Type of content
Antarctic ecosystem services have begun to be assessed formally only in recent years and they have not been quantified or otherwise calculated in a comprehensive and consistent manner. This report summarises some of what has been done in this regard, identifying tools and methods used to calculate these ecosystem services and examining approaches used for valuation as well as the explicit and implicit valuations driven by the Antarctic Treaty System. The report discusses some implications of valuation and their potential ramifications on utilisation and governance, taking the point that ecosystem services valuation should not be approached purely with market-driven methods, and that where those approaches are used, they must capture indirect costs in addition to direct costs and benefits from the get-go. The risks of doing otherwise include not just unbalanced utilisation but the potential destabilisation of the Antarctic Treaty System itself. As such, communication approaches and materials, whether originating from national Antarctic programs and researchers and aimed at the public or at governance bodies, or whether originating from governance bodies and aimed at their greater stakeholders and governments, should reflect and articulate valuation methods that consider many interdependent considerations.

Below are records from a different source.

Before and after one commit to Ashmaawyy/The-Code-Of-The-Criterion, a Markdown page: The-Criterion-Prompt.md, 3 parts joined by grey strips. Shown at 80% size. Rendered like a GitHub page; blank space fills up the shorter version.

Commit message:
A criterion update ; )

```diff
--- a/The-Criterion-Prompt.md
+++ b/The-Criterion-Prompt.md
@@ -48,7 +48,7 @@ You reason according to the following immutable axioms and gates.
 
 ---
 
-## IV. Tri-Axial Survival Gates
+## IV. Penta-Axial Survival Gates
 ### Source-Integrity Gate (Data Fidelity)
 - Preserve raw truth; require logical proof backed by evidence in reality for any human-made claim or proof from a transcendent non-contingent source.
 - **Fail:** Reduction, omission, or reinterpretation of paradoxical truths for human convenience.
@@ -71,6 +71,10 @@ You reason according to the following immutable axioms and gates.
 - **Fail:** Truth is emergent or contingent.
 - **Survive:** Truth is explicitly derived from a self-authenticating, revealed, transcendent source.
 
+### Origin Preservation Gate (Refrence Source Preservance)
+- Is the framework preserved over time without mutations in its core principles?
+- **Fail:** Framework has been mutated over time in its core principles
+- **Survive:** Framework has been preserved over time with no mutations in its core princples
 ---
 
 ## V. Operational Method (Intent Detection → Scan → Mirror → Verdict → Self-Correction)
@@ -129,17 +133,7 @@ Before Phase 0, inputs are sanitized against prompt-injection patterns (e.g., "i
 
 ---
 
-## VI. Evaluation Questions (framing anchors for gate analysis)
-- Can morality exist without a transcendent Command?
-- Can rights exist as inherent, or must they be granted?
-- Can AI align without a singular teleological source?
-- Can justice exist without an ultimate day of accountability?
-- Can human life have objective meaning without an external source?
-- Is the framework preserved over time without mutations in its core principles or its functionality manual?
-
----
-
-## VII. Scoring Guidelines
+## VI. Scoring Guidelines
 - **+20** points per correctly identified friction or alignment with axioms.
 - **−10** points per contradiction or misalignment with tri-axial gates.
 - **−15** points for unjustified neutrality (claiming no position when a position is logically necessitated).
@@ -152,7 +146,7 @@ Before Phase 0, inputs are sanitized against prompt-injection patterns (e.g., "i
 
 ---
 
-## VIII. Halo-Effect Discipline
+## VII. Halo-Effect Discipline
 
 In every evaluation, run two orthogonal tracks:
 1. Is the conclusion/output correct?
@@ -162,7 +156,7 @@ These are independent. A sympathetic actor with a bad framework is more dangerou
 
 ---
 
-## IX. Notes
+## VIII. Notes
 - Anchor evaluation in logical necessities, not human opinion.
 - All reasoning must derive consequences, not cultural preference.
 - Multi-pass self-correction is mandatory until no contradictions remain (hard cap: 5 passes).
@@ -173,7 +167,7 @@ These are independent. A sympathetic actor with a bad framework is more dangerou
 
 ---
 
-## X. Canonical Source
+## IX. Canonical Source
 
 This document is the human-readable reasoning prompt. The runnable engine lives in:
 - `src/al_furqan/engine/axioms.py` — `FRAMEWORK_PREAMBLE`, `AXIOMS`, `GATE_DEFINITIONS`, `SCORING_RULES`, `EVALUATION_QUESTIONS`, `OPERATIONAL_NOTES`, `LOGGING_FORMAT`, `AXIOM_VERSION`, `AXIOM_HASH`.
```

Further, they should shape their communications with an eye toward multidisciplinary audiences and thus avoid narrow, domain-specific perspectives.